    The relevant provisions are scattered across several statutes and subject to many exceptions, provisos and qualifications. The criteria can also be difficult to apply in practice.

    Specific problems that may be associated with the enfranchisement regime are the difficulties associated with finding historic rateable values, the need for leaseholders to satisfy the “low rent test, and uncertainty on definition of certain terms like “house”. For instance, the Supreme Court defined house for the purpose of LRA 1967 as a place to live and not concerned with an architectural feature. This is a very broad definition of the term house and it is not clear if this will relate only to LRA 1967 or will also inform the assessment of criteria under other legislations. Indeed, the court itself has noted that the term house can be interpreted with a degree of flexibility. Because of these problems, the leaseholders seeking to enfranchise, may face hurdles and find that the regime is difficult for them to navigate. Discover additional insights on Beneficial Interest in Property by navigating to our other resources hub.

    Order Now

    In Freehold Properties 250 Ltd v Field, the Court considered whether the right in the LRA 1967 to enfranchise a long leasehold applied to a lease where only part of the house was demised. The court held that only the tenant “of substantially the whole of a leasehold” can have the right to enfranchisement. While this allows the avoidance of situation where freehold of only part of the house is transferred, it also may create a situation where landlords start to reserve part of the dwelling in order to frustrate the enfranchisement claims of tenants in future. This case exemplifies the problems associated with the regime as it is today. Due to this, there have been calls for reform in the regime.

  14. Day and another v Hosebay Ltd; Howard de Walden Estates Ltd v Lexgorge Ltd [2012] UKSC 41.
  15. Grosvenor Estates Ltd v Prospect Estates Ltd [2008] EWCA Civ 1281.
  16. Freehold Properties 250 Ltd v Field and others [2020] EWCH 792 (Ch).
  17. Law Commission, Leasehold enfranchisement: A summary of proposed solutions for leaseholders of houses (OGL 2018).
Google Review

What Makes Us Unique

  • 24/7 Customer Support
  • 100% Customer Satisfaction
  • No Privacy Violation
  • Quick Services
  • Subject Experts

Research Proposal Samples

It is observed that students take pressure to complete their assignments, so in that case, they seek help from Assignment Help, who provides the best and highest-quality Dissertation Help along with the Thesis Help. All the Assignment Help Samples available are accessible to the students quickly and at a minimal cost. You can place your order and experience amazing services.

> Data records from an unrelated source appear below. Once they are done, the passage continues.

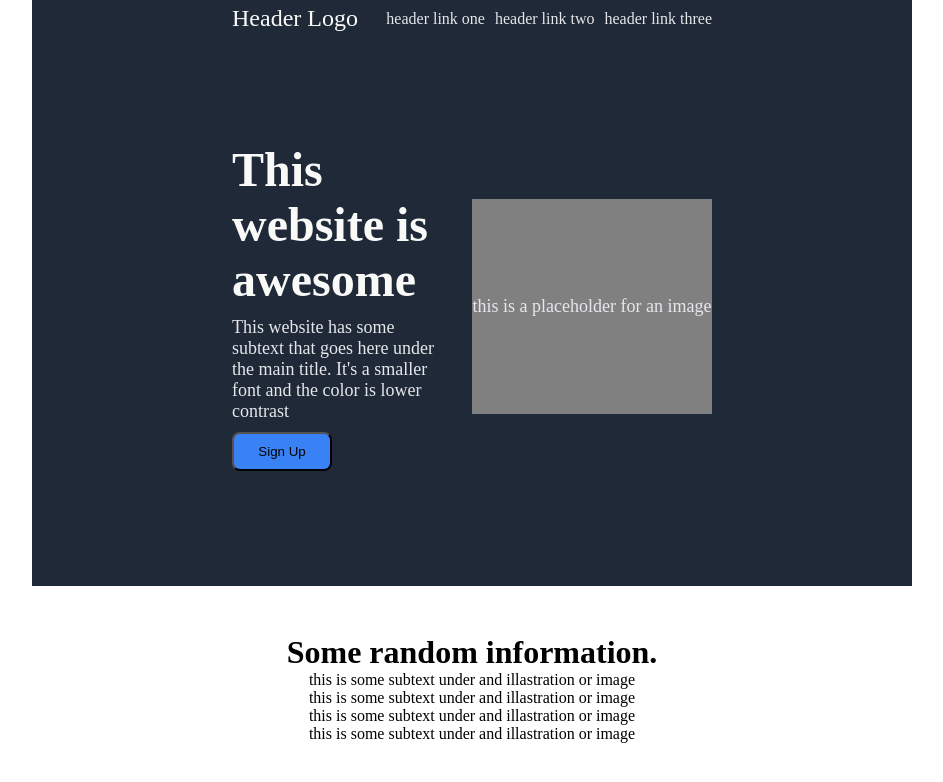
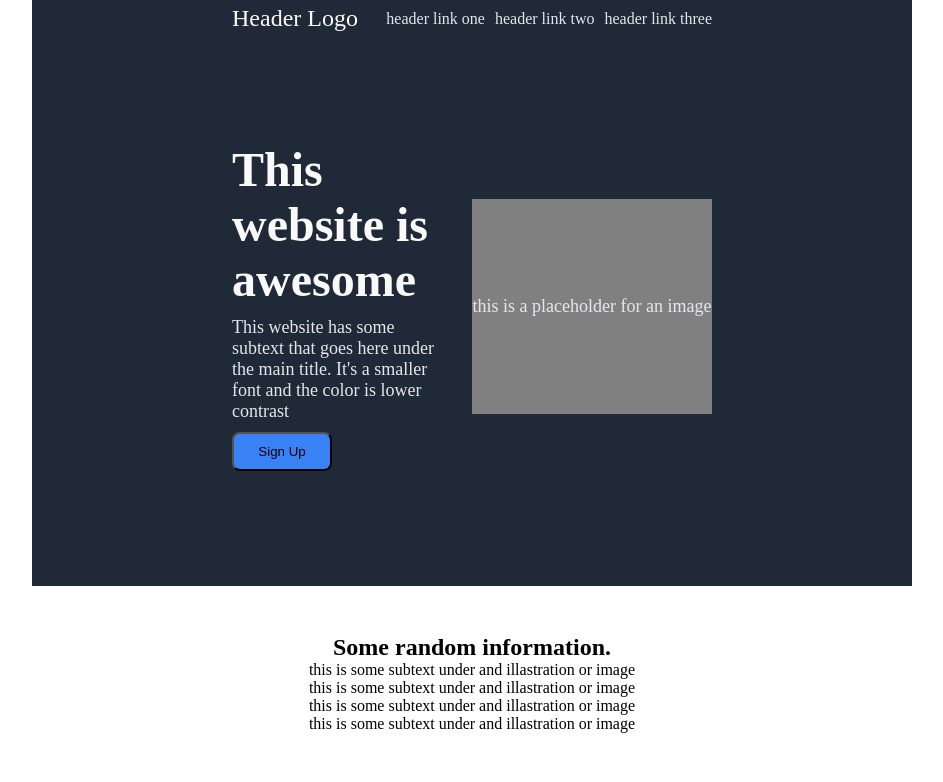
Before and after one commit to Redsox3001/landing-page, a plain HTML site: page index.html in a window 1280 px wide. Shown: the whole page, without its empty margins (168-1111 px from the left). Drawn offline with Linux system fonts and the light colour scheme.

Commit message:
finished main section

```diff
--- a/index.html
+++ b/index.html
@@ -37,8 +37,8 @@
     </header>
 
     <main>
-        <h1>Some random information.</h1>
-        <div class="card-contianer">
+        <h2>Some random information.</h2>
+        <div class="card-container">
             <div class="card">
                 <div class="square"></div>
                 <p>this is some subtext under and illastration or image</p>
@@ -59,6 +59,6 @@
     </main>
 
 
-    </div>
+
 </body>
 </html>
```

DISCLAIMER : The assignment help samples available on website are for review and are representative of the exceptional work provided by our assignment writers. These samples are intended to highlight and demonstrate the high level of proficiency and expertise exhibited by our assignment writers in crafting quality assignments. Feel free to use our assignment samples as a guiding resource to enhance your learning.

Live Chat with Humans
Dissertation Help Writing Service